NASA test-fires an RS-25 engine for the SLS rocket.

Image Credit: NASA/SSC

Citing an official statement from NASA, agency engineers conducted a static test-fire of the SLS rocket’s RS-25 flight engine No. 2062 at the A1 test stand at NASA’s Mississippi-based Stennis Space Center on Thursday. But perhaps more importantly, this particular test-fire realized an essential milestone in the SLS rocket’s development.

As it would seem, NASA has now tested every one of its 16 available engines without a hitch. This is terrific news in terms of the SLS rocket’s development because it means NASA won’t need to waste any time improvising in the engine department. 

“Engines are now a ‘go’ for missions to send astronauts forward to the Moon to learn and prepare for missions to Mars,” exclaimed Johnny Heflin, the deputy manager of NASA’s SLS Liquid Engines Office. “We’re ready to provide the power to explore the Moon and beyond.”

Related: The first SLS rocket launch will be uncrewed for safety assessment purposes

Notably, these engines aren’t new to NASA – in fact, the space agency has a long history with them. They were formerly built to be the Space Shuttle’s main engines, and now that the Space Shuttle program is retired, NASA is repurposing them because they can generate the immense thrust that NASA’s massive SLS rocket will require.

As NASA explains, the engines were designed to sustain an operating threshold of ‘100 percent’ during the Space Shuttle era, and engineers tweaked them to operate at 104.5 percent back in the day. But even that won’t be enough for the SLS rocket; NASA intends to push the tried-and-true engines to an operating threshold of 111 percent with additional power to spare using just engine controller upgrades and other minor modifications.

Given the satisfactory results of some of NASA’s most recent static test-fire assessments, it seems that the RS-25 rocket engine is more than capable for the job. That said, NASA is contracting with manufacturer Aerojet Rocketdyne to build more engines such that the space agency will always have a cache of them on hand when a mission necessitates them.

All the delays in recent memory have made it tough to discern when exactly NASA’s SLS rocket will carry astronauts into space, but the most recent approximation on the space agency’s behalf implies that astronauts could fly around the Moon in an Orion spacecraft launched via SLS by 2022.

As always, only time will tell if NASA can meet this deadline, but the developments made along the way should be exciting nonetheless.

Source: NASA

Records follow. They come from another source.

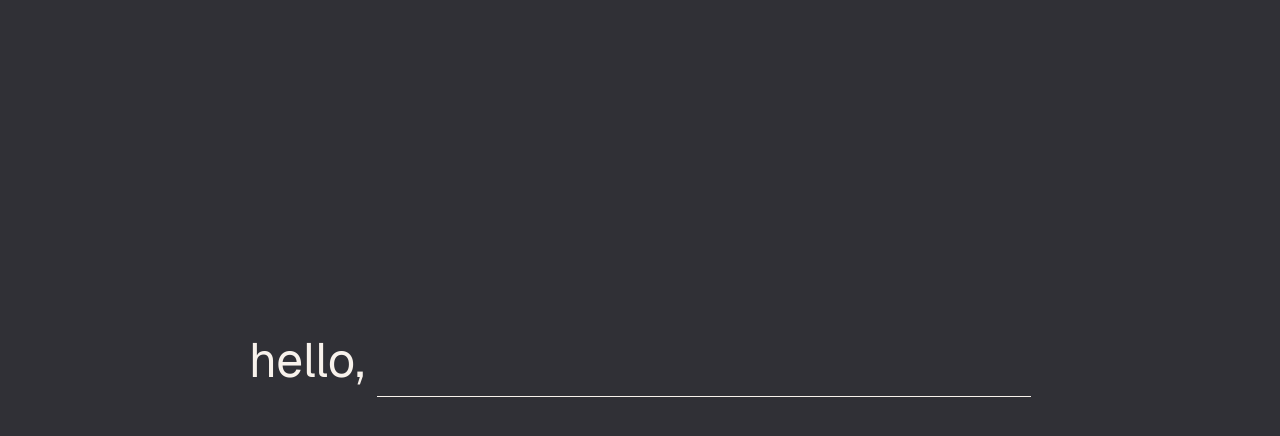
Repository: zhangolivia7/rot-recovery
Page: /
These files come from the project's save history. The page is drawn as it stood at one moment and after the next save; the edit follows.
The browser window is 1280 px wide. The pictures show the whole page.
The project was rebuilt for these pictures with package versions that can differ from the ones it lists, and the page was loaded fresh each time. The framework's server and built-in components were replaced by stand-ins that run in the browser. Also part of the build but not shown: next.config.ts.

Above is the page before, as saved 2025-03-15 21:10:35.

### src/app/layout.tsx
import type { Metadata } from "next";
import { Geist, Geist_Mono } from "next/font/google";
import "./globals.css";

const geistSans = Geist({
  variable: "--font-geist-sans",
  subsets: ["latin"],
});

const geistMono = Geist_Mono({
  variable: "--font-geist-mono",
  subsets: ["latin"],
});

export const metadata: Metadata = {
  title: "Rot Recovery",
  description: "it's comeback time.",
};

export default function RootLayout({
  children,
}: Readonly<{
  children: React.ReactNode;
}>) {
  return (
    <html lang="en">
      <body
        className={`${geistSans.variable} ${geistMono.variable} antialiased`}
      >
        {children}
      </body>
    </html>
  );
}

### src/app/page.tsx
import Image from "next/image";

export default function Home() {
  return (
    <div className="grid grid-rows-[20px_1fr_20px] items-center justify-items-center min-h-screen p-8 pb-20 gap-16 sm:p-20 font-[family-name:var(--font-geist-sans)]">
      <main className="flex flex-col gap-[32px] row-start-2 items-center sm:items-start">
        <div>
          <h1>hello, <input type="text"></input></h1>
        </div>
      </main>
    </div>
  );
}

### src/app/globals.css
@import "tailwindcss";

:root {
  --background: #303036;
  --foreground: #F8F2EC;
}

@theme inline {
  --color-background: var(--background);
  --color-foreground: var(--foreground);
  --font-sans: var(--font-geist-sans);
  --font-mono: var(--font-geist-mono);
}

@media (prefers-color-scheme: dark) {
  :root {
    --background: #303036;
    --foreground: #F8F2EC;
  }
}

body {
  background: var(--background);
  color: var(--foreground);
  font-family: Arial, Helvetica, sans-serif;
}

h1 {
  font-size: 3em;
}

h1 input {
  border-bottom: 1px solid var(--foreground);
}

h1 input::after {
  outline: none;
}

After the next save:
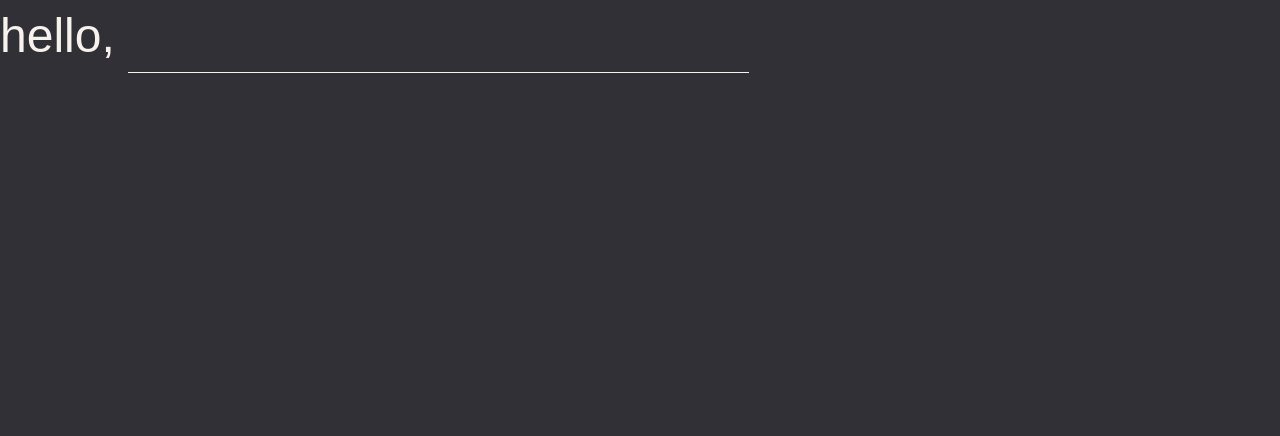
Saved 42 s later.
--- a/src/app/page.tsx
+++ b/src/app/page.tsx
@@ -2,8 +2,8 @@
 
 export default function Home() {
   return (
-    <div className="grid grid-rows-[20px_1fr_20px] items-center justify-items-center min-h-screen p-8 pb-20 gap-16 sm:p-20 font-[family-name:var(--font-geist-sans)]">
-      <main className="flex flex-col gap-[32px] row-start-2 items-center sm:items-start">
+    <div>
+      <main>
         <div>
           <h1>hello, <input type="text"></input></h1>
         </div>

After the save that followed:
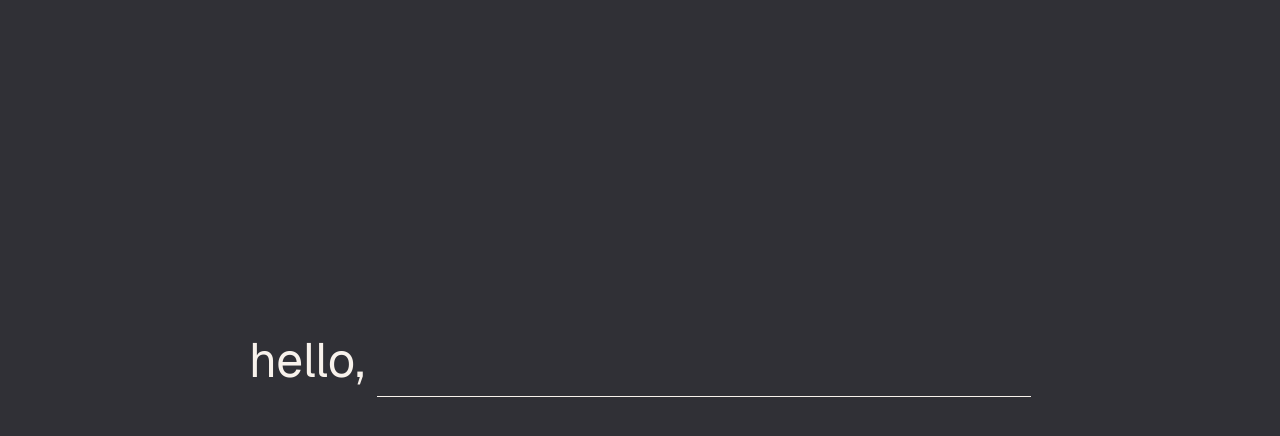
Saved 6 s later.
--- a/src/app/page.tsx
+++ b/src/app/page.tsx
@@ -2,8 +2,8 @@
 
 export default function Home() {
   return (
-    <div>
-      <main>
+    <div className="grid grid-rows-[20px_1fr_20px] items-center justify-items-center min-h-screen p-8 pb-20 gap-16 sm:p-20 font-[family-name:var(--font-geist-sans)]">
+      <main className="flex flex-col gap-[32px] row-start-2 items-center sm:items-start">
         <div>
           <h1>hello, <input type="text"></input></h1>
         </div>
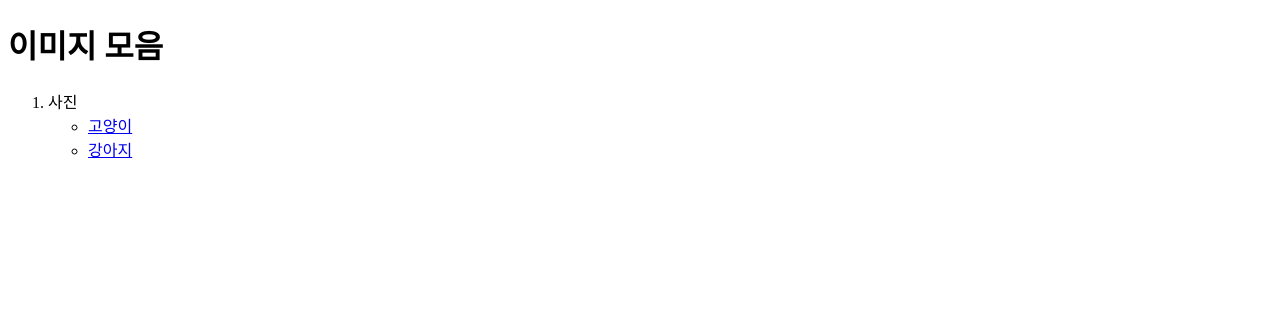
Repository: sungken/htmlProject
Page: ClientTest/src/main/webapp/html/test/anchor.html
The author's editor kept a copy of each file at every save. The page is drawn from the files as they stood at one save, then again after the next save.
The browser window is 1280 px wide. The pictures show the whole page.

Above is the page before, as saved 2024-03-13 07:39:49.

### ClientTest/src/main/webapp/html/test/anchor.html
<!DOCTYPE html>
<html>
<head>
<meta charset="UTF-8">
<title>Insert title here</title>
</head>
<body>
<h1>이미지 모음</h1>
<ol type="1">
	<li>사진</li>
	<ul type="circle">
		<li><a href="#">고양이</a></li>
		<li><a href="#">강아지</a></li>
	</ul>
</ol>

</body>
</html>

After the next save:
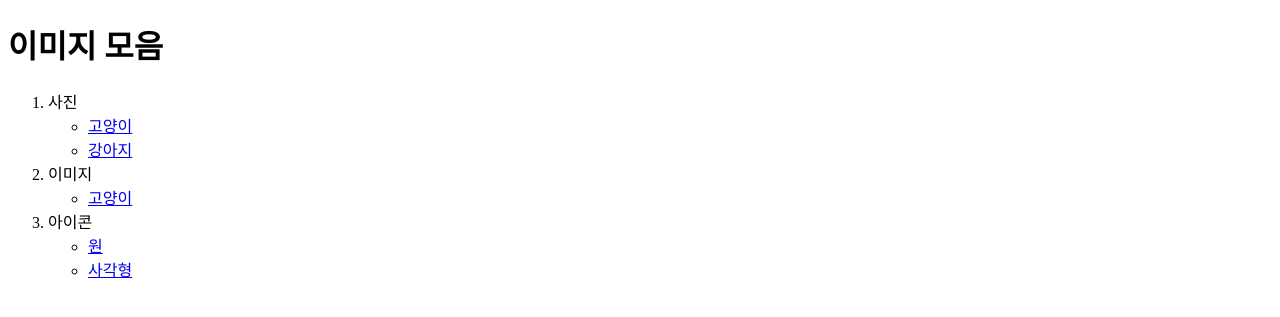
Saved 56 s later.
--- a/ClientTest/src/main/webapp/html/test/anchor.html
+++ b/ClientTest/src/main/webapp/html/test/anchor.html
@@ -12,6 +12,16 @@
 		<li><a href="#">고양이</a></li>
 		<li><a href="#">강아지</a></li>
 	</ul>
+	<li>이미지</li>
+	<ul type="circle">
+		<li><a href="#">고양이</a></li>
+	</ul>
+	<li>아이콘</li>
+	<ul type="circle">
+		<li><a href="#">원</a></li>
+		<li><a href="#">사각형</a></li>
+	</ul>
+
 </ol>
 
 </body>
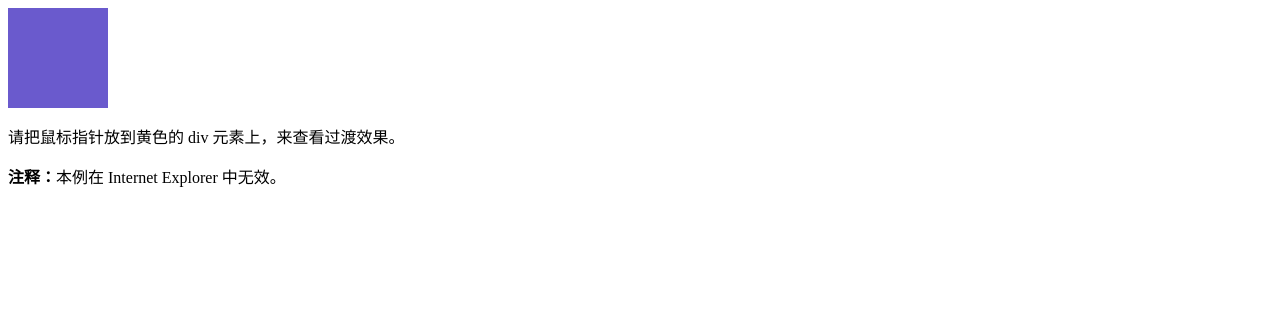
Repository: YukiXueyan/moquWebsite
Page: html/CSS过渡.html
The author's editor kept a copy of each file at every save. The page is drawn from the files as they stood at one save, then again after the next save.
The browser window is 1280 px wide. The pictures show the whole page.

Above is the page before, as saved 2020-07-05 16:35:40.

### html/CSS过渡.html
<!DOCTYPE html>
<html>
<head>
<style>
#d1
{
width:100px;
height:100px;
background:slateblue;
transition:width 2s;

}

div d1 :hover
{
width:300px;
}
</style>
</head>
<body>

<div id="d1"></div>

<p>请把鼠标指针放到黄色的 div 元素上，来查看过渡效果。</p>

<p><b>注释：</b>本例在 Internet Explorer 中无效。</p>

</body>
</html>

After the next save:
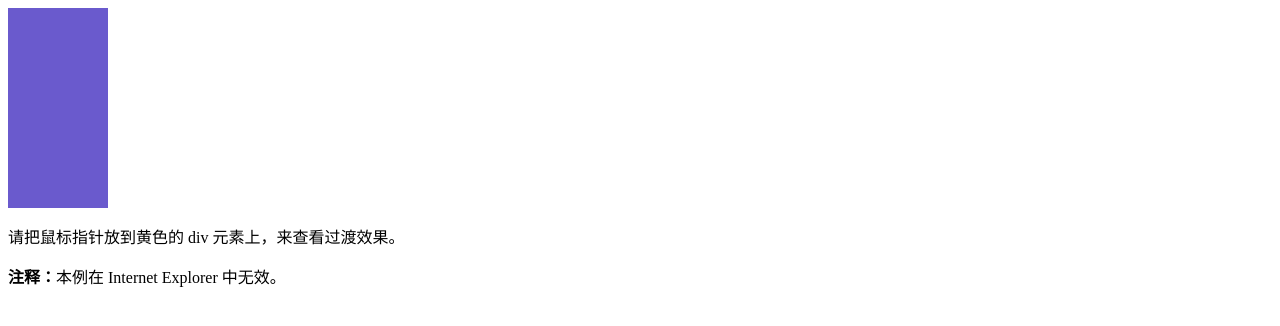
Saved 54 s later.
--- a/html/CSS过渡.html
+++ b/html/CSS过渡.html
@@ -2,7 +2,7 @@
 <html>
 <head>
 <style>
-#d1
+div
 {
 width:100px;
 height:100px;
@@ -20,6 +20,7 @@ width:300px;
 <body>
 
 <div id="d1"></div>
+<div id="d2"></div>
 
 <p>请把鼠标指针放到黄色的 div 元素上，来查看过渡效果。</p>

About the Author
Other
Fascinated by scientific discoveries and media, Anthony found his way here at LabRoots, where he would be able to dabble in the two. Anthony is a technology junkie that has vast experience in computer systems and automobile mechanics, as opposite as those sound.
You May Also Like
NOV 03, 2022
Space & Astronomy
Martian Core Identified Through Planetary Scan
Martian Core Identified Through Planetary Scan
In a recent study published in Nature Astronomy, a pair of researchers from The Australian National University (ANU) hav ...
DEC 10, 2022
Space & Astronomy
What is the International Space Station?
What is the International Space Station?
Orbiting hundreds of miles above the Earth is humanity’s largest technological construction, the football field-si ...
DEC 06, 2022
Space & Astronomy
What is a supernova?
What is a supernova?
What is the largest explosion you’ve ever heard of or seen? Is it fireworks? Rocket launches? Nuclear explosions? ...
DEC 06, 2022
Space & Astronomy
"Stellar Feedback" Limits Star Formation
"Stellar Feedback" Limits Star Formation
In a new study published in The Astrophysical Journal, astronomers have detailed how groups of stars can regulate their ...
DEC 15, 2022
Space & Astronomy
A Faint Glow Was Detected in Our Solar System
A Faint Glow Was Detected in Our Solar System
How dark is space? That’s a question that some astronomers are trying to answer. To do so, they sorted through 200 ...
JAN 09, 2023
Space & Astronomy
Saturn's Walnut-Shaped Iapetus | Solar System Moons
Saturn's Walnut-Shaped Iapetus | Solar System Moons
We recently explored Saturn's moon, Pan, and its unique, food-like features that emanate from gathering dust via Saturn' ...
Loading Comments...